*Exercise*
Below are some records; work out how many of their lines contain "color" and give the number only.

*Dataset records*
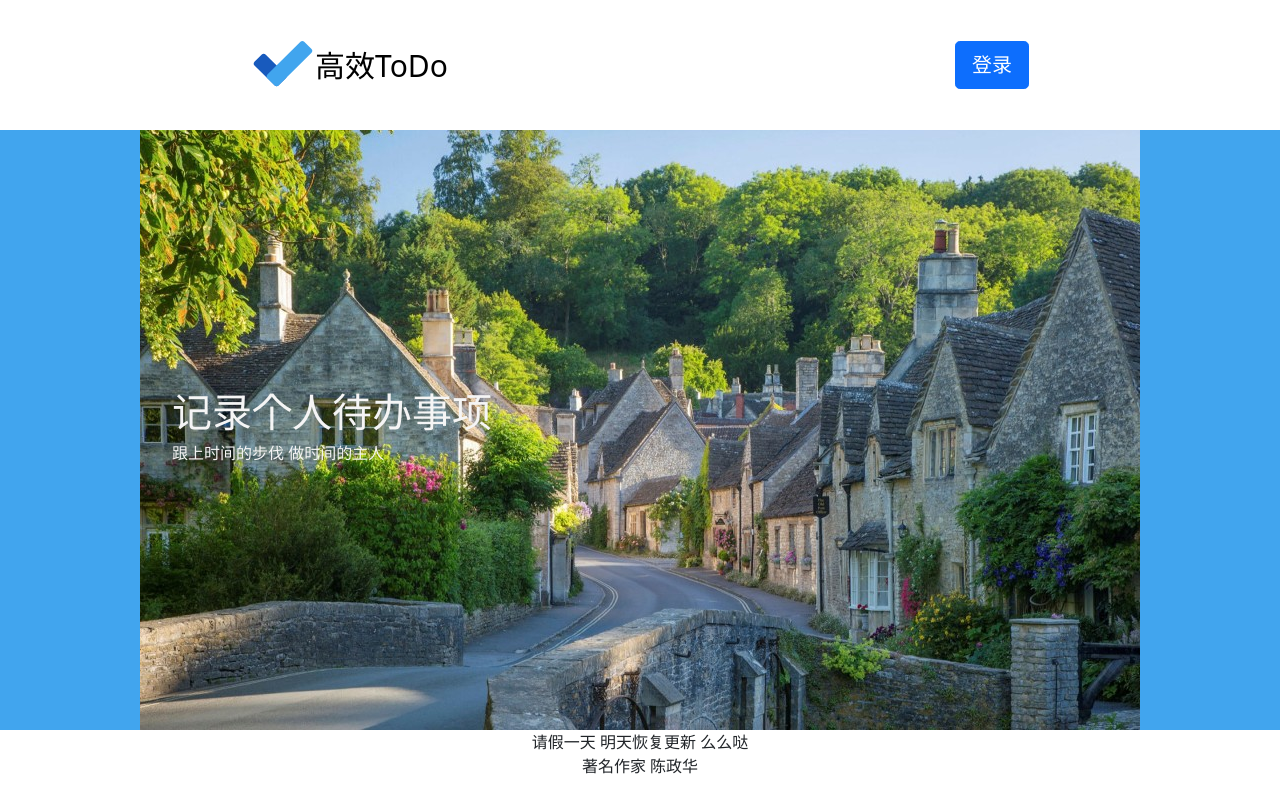
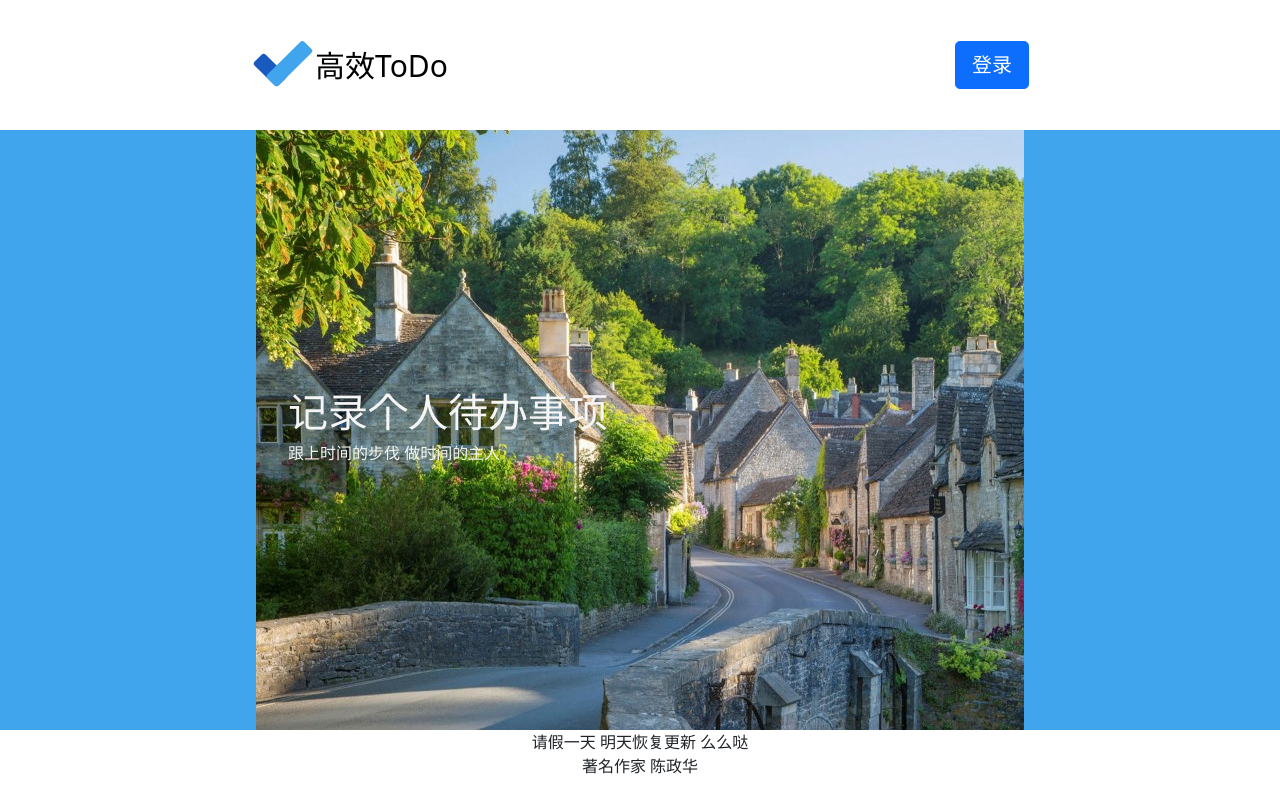
Before and after one commit to liulaoliu/hieplan, a React (Create React App) app: page / in a window 1280 px wide. Built offline with nearby package versions, Linux system fonts and the light colour scheme.

Commit message:
'样式微调'

```diff
--- a/src/Components/homePage/homePage.module.css
+++ b/src/Components/homePage/homePage.module.css
@@ -37,13 +37,13 @@ color:black;
 
 .background {
   height: 600px;
-  width: 100vw;
+  width: 100%;
 
   background-color: #41a5ee;
 }
 .innerImage {
   height: 600px;
-  width: 1000px;
+  width: 60vw;
   margin: 0 auto;
   background-image: url(../../assets/images/welcome.jpg);
   background-repeat: no-repeat;
```
Also changed, not shown: 1 other file (tests, documents, lock files or other folders).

*Solution below*
2